A showdown over applications for new package liquor sales on Fremont Street was delayed Wednesday when the applicants agreed to postpone the issue until November.
Instead, the applicants will participate in a working group organized by the city that also will include casinos and others who want to block new applications.
The applications have become a political football in the broader debate over safety and security on Fremont Street, where casino owners blame package liquor sales for what they say is an uptick in safety and security worries.
The people applying to add more liquor to store shelves in the area say if Fremont Street has a liquor problem, bars and casinos that move massive quantities of booze bear some blame.

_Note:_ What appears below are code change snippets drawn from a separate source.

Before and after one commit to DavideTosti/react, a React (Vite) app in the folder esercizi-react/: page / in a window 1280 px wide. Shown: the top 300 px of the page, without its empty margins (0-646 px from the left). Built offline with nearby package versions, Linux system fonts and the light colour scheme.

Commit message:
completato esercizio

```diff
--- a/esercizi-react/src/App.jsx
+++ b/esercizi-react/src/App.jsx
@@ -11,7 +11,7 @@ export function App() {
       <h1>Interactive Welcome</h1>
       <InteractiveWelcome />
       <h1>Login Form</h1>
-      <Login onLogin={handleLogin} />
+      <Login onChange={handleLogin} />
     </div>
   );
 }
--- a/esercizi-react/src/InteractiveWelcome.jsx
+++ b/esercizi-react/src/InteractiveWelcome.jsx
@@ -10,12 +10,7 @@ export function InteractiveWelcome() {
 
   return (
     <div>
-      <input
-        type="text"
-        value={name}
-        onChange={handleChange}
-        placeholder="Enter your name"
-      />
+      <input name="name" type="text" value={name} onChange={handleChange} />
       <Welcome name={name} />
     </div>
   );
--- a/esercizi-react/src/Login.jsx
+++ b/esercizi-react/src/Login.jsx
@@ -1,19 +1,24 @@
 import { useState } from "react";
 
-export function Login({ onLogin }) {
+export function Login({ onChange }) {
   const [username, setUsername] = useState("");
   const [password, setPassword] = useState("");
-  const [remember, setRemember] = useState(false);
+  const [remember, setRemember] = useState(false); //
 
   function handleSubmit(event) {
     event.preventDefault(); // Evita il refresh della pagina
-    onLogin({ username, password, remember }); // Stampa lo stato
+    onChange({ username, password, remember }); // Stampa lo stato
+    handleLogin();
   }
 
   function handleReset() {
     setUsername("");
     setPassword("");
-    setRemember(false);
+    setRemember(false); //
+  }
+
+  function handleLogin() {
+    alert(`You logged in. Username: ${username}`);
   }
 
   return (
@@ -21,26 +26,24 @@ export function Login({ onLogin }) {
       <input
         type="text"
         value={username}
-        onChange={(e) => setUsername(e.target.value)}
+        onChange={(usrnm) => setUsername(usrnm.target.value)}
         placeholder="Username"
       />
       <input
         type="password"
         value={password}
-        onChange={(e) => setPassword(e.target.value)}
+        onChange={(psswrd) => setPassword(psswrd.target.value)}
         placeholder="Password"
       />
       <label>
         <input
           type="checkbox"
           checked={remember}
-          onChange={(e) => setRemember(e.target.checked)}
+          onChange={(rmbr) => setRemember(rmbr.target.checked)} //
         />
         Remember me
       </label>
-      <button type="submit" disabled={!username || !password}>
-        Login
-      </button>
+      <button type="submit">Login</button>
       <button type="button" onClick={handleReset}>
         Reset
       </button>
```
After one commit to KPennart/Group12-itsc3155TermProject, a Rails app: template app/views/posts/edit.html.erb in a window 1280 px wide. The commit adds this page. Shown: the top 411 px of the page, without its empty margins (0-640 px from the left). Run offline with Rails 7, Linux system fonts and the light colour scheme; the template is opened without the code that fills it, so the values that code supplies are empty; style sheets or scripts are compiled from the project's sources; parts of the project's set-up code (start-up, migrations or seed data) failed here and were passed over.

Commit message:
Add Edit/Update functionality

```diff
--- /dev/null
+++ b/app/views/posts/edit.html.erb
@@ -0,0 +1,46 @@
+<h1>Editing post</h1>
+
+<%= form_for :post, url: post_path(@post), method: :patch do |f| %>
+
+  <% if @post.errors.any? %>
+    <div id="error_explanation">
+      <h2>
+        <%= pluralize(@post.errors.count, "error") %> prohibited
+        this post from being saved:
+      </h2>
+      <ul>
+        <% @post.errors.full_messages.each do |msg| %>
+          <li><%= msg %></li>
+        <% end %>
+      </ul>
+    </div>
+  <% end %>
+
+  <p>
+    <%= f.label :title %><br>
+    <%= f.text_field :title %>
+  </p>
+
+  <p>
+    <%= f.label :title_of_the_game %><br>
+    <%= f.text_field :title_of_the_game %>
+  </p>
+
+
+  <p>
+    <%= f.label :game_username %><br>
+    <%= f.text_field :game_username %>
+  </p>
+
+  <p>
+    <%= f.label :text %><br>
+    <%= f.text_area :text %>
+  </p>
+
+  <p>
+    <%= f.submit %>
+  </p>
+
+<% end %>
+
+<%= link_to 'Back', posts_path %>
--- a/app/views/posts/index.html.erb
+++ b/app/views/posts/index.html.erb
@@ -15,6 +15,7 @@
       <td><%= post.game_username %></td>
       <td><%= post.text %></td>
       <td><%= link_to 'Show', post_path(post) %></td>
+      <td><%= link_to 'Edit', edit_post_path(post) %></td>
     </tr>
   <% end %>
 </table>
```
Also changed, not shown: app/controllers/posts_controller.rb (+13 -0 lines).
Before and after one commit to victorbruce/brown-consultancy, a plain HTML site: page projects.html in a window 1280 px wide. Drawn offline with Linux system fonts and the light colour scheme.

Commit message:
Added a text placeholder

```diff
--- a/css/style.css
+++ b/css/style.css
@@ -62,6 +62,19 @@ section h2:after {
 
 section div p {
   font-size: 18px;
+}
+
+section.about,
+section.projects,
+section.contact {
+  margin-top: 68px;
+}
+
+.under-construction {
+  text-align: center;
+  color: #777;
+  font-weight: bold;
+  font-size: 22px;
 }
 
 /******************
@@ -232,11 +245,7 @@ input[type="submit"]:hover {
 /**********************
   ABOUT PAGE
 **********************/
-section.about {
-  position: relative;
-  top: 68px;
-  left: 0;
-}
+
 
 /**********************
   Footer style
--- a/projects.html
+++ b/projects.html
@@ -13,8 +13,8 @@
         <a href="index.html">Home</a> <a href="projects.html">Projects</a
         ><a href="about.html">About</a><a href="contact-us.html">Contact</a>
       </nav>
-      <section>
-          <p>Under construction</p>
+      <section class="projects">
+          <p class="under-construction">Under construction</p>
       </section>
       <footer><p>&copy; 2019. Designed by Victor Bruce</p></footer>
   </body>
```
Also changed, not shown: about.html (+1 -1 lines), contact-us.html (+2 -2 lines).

“I think that the council and staff probably thought it was a good idea we sit down and meet with the hotels and work something out before we all go to war,” said Jay Brown, an attorney for two of four of the applications that were postponed.
Terry Murphy, president of the Downtown Alliance business group and a lobbyist on behalf of the Fremont Street Experience and some member casinos, said the delay gives the city a chance to learn more about problems she attributes to package liquor sales.
“We viewed this more as a policy issue,” Murphy said. “Our top priority right now for this year and next is public safety, and we view this as an impediment of public safety.”
According to city code, drinking alcohol on public sidewalks, including those on Fremont Street, is legal for consumers provided the beverage came from a licensed tavern or casino.
But it is illegal to open a container of alcohol in a public space within 1,000 feet of a package liquor store, a restriction that applies to nearly all of Fremont Street.
Casino owners complain the stores take advantage of the public’s ignorance of the law and sell much of their product to people who walk out the door and open it on the sidewalk.
City attorney Brad Jerbic said the city will attempt to resolve the differences by coordinating meetings with package liquor sellers, casino operators, police and others by coordinating a series of meetings on the issue before the applications come back to the council.
While people have complained about other problems along Fremont Street in recent months, including underage drinking, fights and unmanageable crowds spilling into the street, Jerbic said the working group will stick to the package liquor issue.